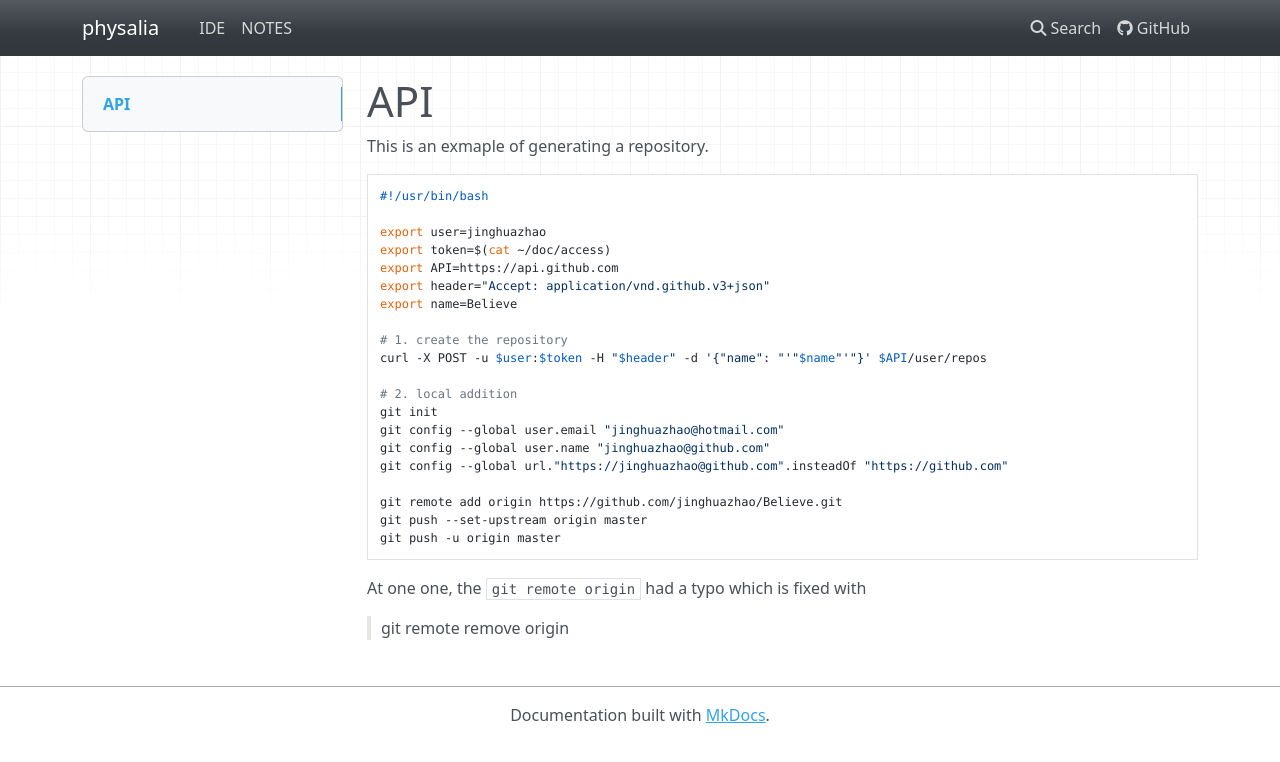
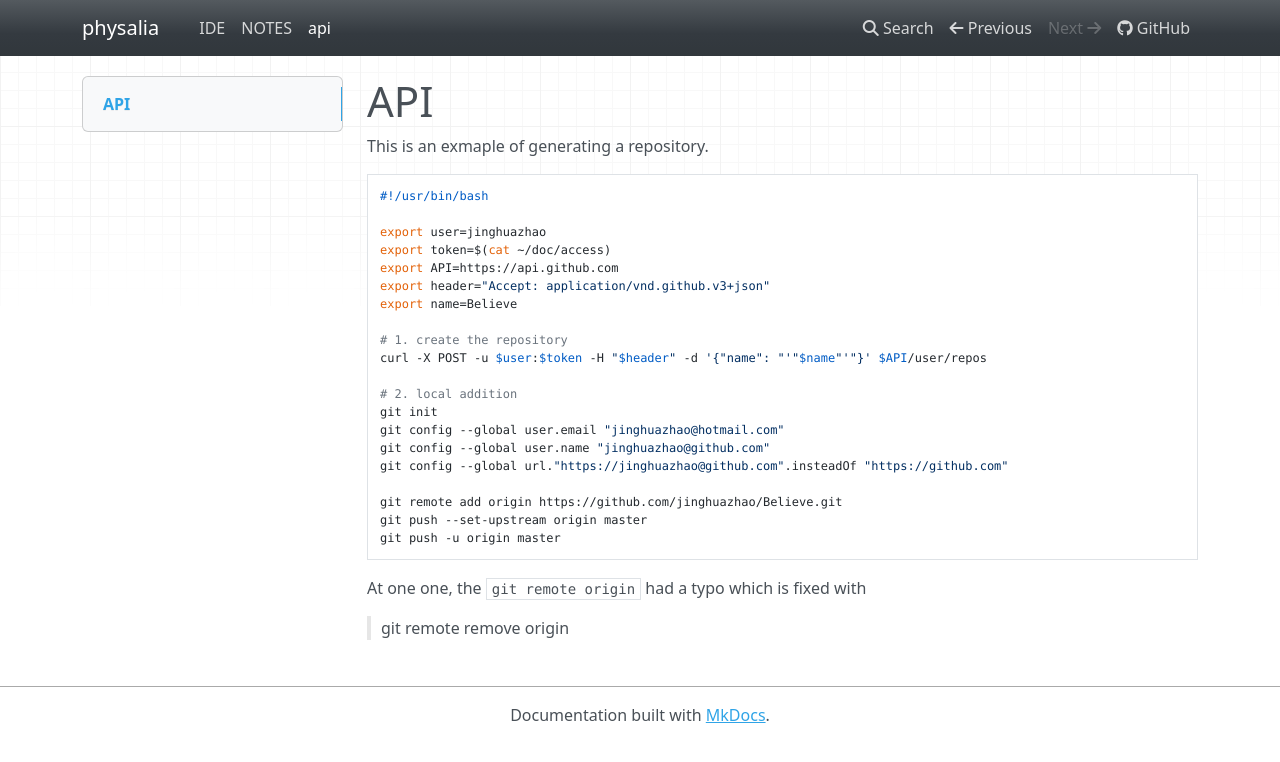
Before and after one commit to jinghuazhao/physalia, an MkDocs documentation site: the page built from docs/api.md, in a window 1280 px wide. Shown: the top 762 px of the page. Built offline with MkDocs 1.6.1, drawn with Linux system fonts in a browser that asks for light colours; nearby versions of some CDN libraries; a script that is not in the unit is left out.

Commit message:
mkdocs.yml

```diff
--- a/mkdocs.yml
+++ b/mkdocs.yml
@@ -5,6 +5,7 @@ nav:
   - "": README.md
   - IDE: IDE.md
   - NOTES: NOTES.md
+  - api: api.md
 theme:
     name: mkdocs
     nav_style: dark
```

● TASK PROMPT
Repeat the records above exactly, omitting every picture.

● ANSWER FOR THE TASK
Before and after one commit to jinghuazhao/physalia, an MkDocs documentation site: the page built from docs/api.md, in a window 1280 px wide. Shown: the top 762 px of the page. Built offline with MkDocs 1.6.1, drawn with Linux system fonts in a browser that asks for light colours; nearby versions of some CDN libraries; a script that is not in the unit is left out.

Commit message:
mkdocs.yml

```diff
--- a/mkdocs.yml
+++ b/mkdocs.yml
@@ -5,6 +5,7 @@ nav:
   - "": README.md
   - IDE: IDE.md
   - NOTES: NOTES.md
+  - api: api.md
 theme:
     name: mkdocs
     nav_style: dark
```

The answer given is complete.